Here’s how a 29-year-old new mom survived and recovered from a stroke.
Strokes can occur suddenly, at any time. If you or a loved one has a stroke, a blood vessel in the brain is blocked or has burst, which can cause brain damage or death within minutes. You have to act fast. And while it’s true that older people have a higher risk for stroke, a stroke can happen to anyone at any age — even a 29-year-old new mom.
Teamwork quickly guides you to the right care
Two weeks after giving birth to her second child, 29-year-old Sonia Bains was running a high fever, losing coordination and having seizures. Her family drove her to the nearby Kaiser Permanente South San Francisco Medical Center emergency room. Immediately, the Primary Stroke Care team of doctors decided she needed our advanced, specialty stroke care in Redwood City.
“When the Primary Stroke Care team in South San Francisco contacted us, we helped direct the care and activated our team of specialists,” recalled Vivek Rao, MD, a neurointensivist (doctor who cares for patients in the neurological intensive care unit, known as the ICU) and director of Kaiser Permanente’s Redwood City Comprehensive Stroke Center. Dr. Rao and his team collaborate closely with neurology and emergency medicine colleagues around Northern California. It’s part of Kaiser Permanente’s integrated care delivery.
Learn the Signs of Stroke
F.A.S.T. is an easy way to remember some common signs of stroke.
If you spot any of these signs, call 911* for helpright away
• F — Face drooping
• A — Arm weakness
• S — Speech difficulty
• T — Time to call 911
*If you reasonably believe you have an emergency medical condition, call 911 or go to the nearest Emergency Department. An emergency medical condition is a medical or psychiatric condition that requires immediate medical attention to prevent serious jeopardy to your health. For the complete definition of an emergency medical condition, please refer to your Evidence of Coverage.

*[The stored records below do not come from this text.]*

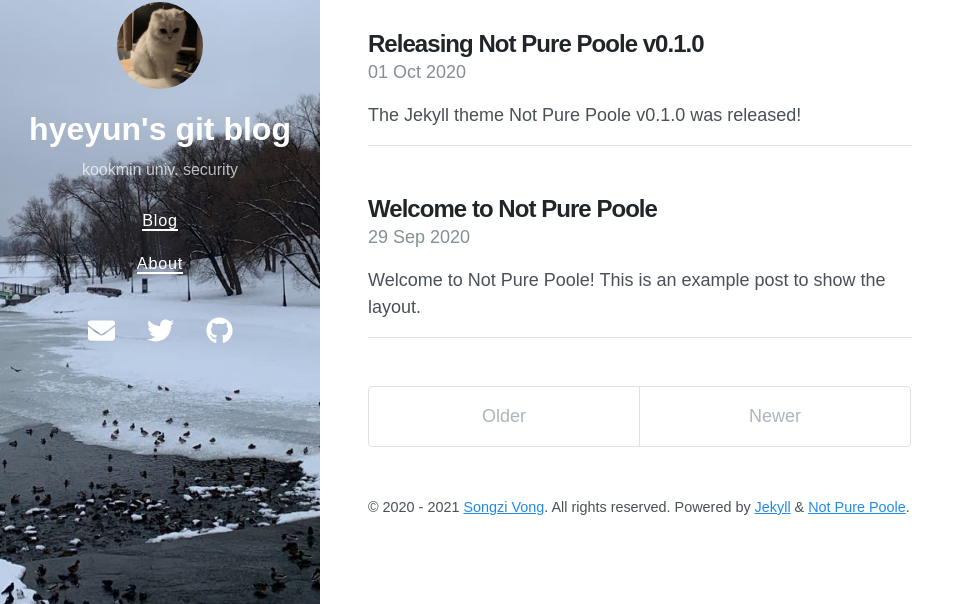
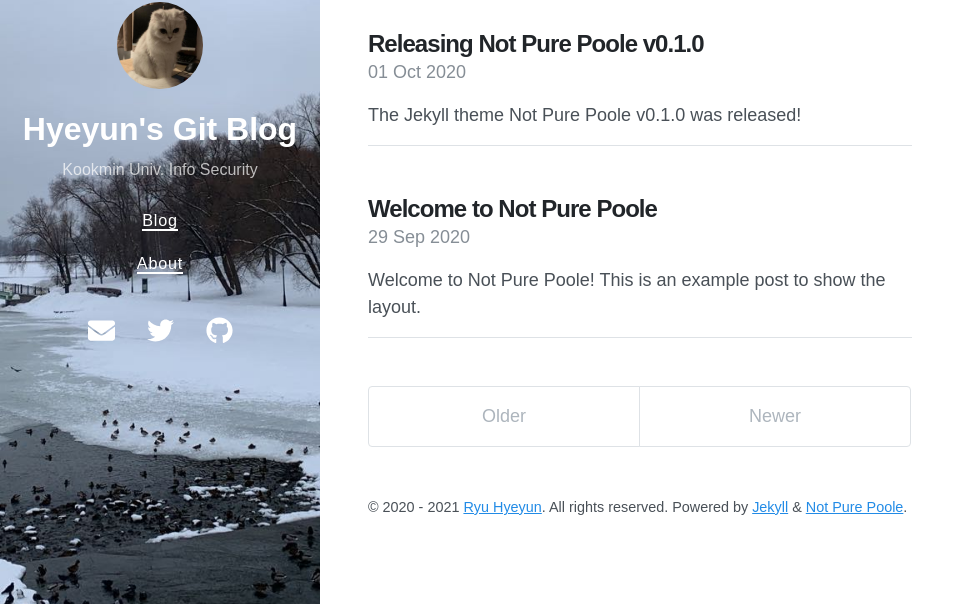
Before and after one commit to hyeyun01/hyeyun01.github.io, a Jekyll site: the page built from index.html, in a window 1280 px wide. Shown: the part 269-873 px from the top of the page, without its empty margins (0-975 px from the left). Built offline with Jekyll 4.4.1, drawn with Linux system fonts in a browser that asks for light colours; nearby versions of some CDN libraries; the list of posts is cut into pages by our own code.

Commit message:
Update _config.yml

```diff
--- a/_config.yml
+++ b/_config.yml
@@ -1,6 +1,6 @@
 # Setup
-title: hyeyun's git blog
-description: kookmin univ. security
+title: Hyeyun's Git Blog
+description: Kookmin Univ. Info Security
 url: https://hyeyun01.github.io
 avatar: /avatar.jpeg
 paginate: 5
@@ -33,10 +33,9 @@ twitter:
   card: summary
 logo: logo.png
 social:
-  name: Songzi Vong
+  name: Ryu Hye Yun
   links:
-    - https://twitter.com/vszhub
-    - https://github.com/vszhub
+    - https://github.com/hyeyun01
 google_site_verification: xxxxx
 lang: en
 
@@ -54,6 +53,6 @@ sass:
 
 # Specify the author for blog posts
 author:
-  name: Songzi Vong
-  url: https://github.com/vszhub/
-  email: vszhub@gmail.com
+  name: Ryu Hyeyun
+  url: https://github.com/hyeyun01/
+  email: ahyeyun12@naver.com
```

Our doctors provide the treatment that’s best for you
At Redwood City, doctors were already working on Bains’ case. When she arrived at the facility at 3 a.m., Dr. Rao was able to guide his team, using Kaiser Permanente’s powerful, electronic health record system. Dr. Rao related, “There was close communication between the different neurological specialist teams to ensure Sonia received the care she needed.”
Our highly experienced team of specialists discovered that Bains had an uncommon form of stroke, due to cerebral venous sinus thrombosis, or CVST. Dr. Rao explained, “Simply put, it’s a clot that blocks the brain’s normal functioning and prevents it from naturally draining blood.” He added that CVST causes swelling and bleeding in the brain that can lead to paralysis or death if not promptly recognized and appropriately treated. The condition affects just five in 1 million people every year. While it’s rare, women who’ve recently had a baby are at higher risk.
Bains required a complex neurocritical care plan (which is a critical care plan that relates to the brain, spinal cord and nerves) to reduce the clot and resulting pressure inside the brain. Once this was achieved, her next crucial steps were recovery and rehabilitation.
An unusual stroke calls for an exceptional care unit
Dr. Rao noted that Bains’ recovery care team at Redwood City was committed to helping her get back to her normal life. “She was in our state-of-the-art neurological ICU for over a month, with 24/7 care from a large team of neurological specialists, as well as a dedicated group of specialty nurses, therapists and social workers.”
While at Redwood City, Bains could only move her fingers. She worried she’d never be able to hold her baby again. But Dr. Rao insisted she’d recover completely.
“I looked at him like he had three heads,” Bains joked.
As her health gradually improved, Bains continued her care at Kaiser Permanente’s rehabilitation center in Vallejo. Eventually, she started walking and regaining use of her hands. Finally, she could hold her new baby boy in her arms again.
Source: Kaiser Permanente
“When a Stroke Strikes, Every Minute Matters”